Father Kano knew God’s blessing was deeper—in his life itself. Father Kano’s conviction that God had called him to the camps gave him the strength to love the very people who rejected him, to create church wherever he was sent. His determination, his sense of blessing that could not be shaken, that’s what gave him the ability to do the work that needed to be done.
Faith is more than just the stance we choose to take in the world. It is also getting down to the work itself. Jesus preached, Love your enemies, do good to those who hate you, bless those who curse you, pray for those who abuse you. Love. Do good. Bless. Pray.

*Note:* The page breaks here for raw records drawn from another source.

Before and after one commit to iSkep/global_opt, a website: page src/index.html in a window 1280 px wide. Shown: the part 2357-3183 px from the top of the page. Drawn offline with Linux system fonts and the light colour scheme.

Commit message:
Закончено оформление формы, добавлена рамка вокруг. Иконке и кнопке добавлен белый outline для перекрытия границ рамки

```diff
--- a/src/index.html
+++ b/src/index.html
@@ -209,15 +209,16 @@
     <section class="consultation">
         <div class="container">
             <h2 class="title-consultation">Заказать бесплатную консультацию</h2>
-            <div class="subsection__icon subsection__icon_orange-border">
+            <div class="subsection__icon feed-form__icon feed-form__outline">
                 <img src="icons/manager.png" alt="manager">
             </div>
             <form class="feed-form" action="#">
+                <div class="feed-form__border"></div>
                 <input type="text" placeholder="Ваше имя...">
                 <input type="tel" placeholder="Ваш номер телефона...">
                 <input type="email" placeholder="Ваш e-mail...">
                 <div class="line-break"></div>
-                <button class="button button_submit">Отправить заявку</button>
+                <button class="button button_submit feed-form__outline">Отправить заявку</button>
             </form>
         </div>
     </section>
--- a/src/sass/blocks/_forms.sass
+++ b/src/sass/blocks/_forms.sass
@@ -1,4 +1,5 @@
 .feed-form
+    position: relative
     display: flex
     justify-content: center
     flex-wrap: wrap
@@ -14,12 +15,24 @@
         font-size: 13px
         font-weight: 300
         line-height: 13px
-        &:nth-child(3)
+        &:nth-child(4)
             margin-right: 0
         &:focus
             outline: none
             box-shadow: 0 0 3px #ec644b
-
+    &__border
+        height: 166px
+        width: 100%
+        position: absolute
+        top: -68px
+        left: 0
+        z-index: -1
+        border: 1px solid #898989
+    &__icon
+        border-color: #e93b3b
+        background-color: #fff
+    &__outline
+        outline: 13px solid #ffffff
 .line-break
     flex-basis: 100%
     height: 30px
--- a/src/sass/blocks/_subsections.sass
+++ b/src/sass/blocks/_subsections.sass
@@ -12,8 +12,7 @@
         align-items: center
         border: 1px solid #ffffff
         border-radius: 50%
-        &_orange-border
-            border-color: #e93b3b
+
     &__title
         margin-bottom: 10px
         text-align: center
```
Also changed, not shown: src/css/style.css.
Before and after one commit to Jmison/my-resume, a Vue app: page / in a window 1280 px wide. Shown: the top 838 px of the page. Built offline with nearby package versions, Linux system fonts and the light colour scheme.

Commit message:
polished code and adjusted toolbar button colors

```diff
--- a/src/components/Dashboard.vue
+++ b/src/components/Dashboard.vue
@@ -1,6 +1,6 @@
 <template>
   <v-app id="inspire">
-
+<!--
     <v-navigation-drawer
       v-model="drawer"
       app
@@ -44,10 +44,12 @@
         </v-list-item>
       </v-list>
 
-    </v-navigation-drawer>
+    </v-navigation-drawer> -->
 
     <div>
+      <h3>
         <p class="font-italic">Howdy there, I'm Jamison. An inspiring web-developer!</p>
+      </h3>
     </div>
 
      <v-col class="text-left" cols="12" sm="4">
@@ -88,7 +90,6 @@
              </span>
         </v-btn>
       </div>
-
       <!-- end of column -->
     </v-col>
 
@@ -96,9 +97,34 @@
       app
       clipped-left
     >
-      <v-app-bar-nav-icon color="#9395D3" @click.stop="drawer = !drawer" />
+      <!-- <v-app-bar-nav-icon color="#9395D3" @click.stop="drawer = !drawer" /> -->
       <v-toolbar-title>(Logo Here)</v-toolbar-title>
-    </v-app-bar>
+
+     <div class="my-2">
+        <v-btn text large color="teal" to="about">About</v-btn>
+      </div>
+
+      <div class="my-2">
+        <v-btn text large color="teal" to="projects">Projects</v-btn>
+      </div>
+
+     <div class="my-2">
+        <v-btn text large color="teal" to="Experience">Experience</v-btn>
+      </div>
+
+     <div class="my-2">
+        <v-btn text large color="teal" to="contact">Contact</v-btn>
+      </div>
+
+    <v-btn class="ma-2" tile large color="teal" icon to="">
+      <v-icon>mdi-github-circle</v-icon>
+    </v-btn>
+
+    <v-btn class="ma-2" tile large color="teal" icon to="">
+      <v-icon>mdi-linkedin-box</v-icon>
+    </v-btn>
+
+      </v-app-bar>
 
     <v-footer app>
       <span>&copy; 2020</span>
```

Today, we honor those who have walked this way of love ahead of us. But the saints are not just alive in our memories, their stories and legacies. Our faith proclaims the saints are present here gathered, at this table, in each Eucharistic meal. We affirm today that we are the living members of a mystical body, one that is defined not by the temporary blessings of this world, nor the curses of our enemies, but by the love of God, poured out. Unified by moments of divine clarity in hospital beds and baptismal fonts and makeshift prison cell altars. Our sainthoods, yours and mine, spring from those moments when each of us know, fully know, that we are Christ’s own, forever.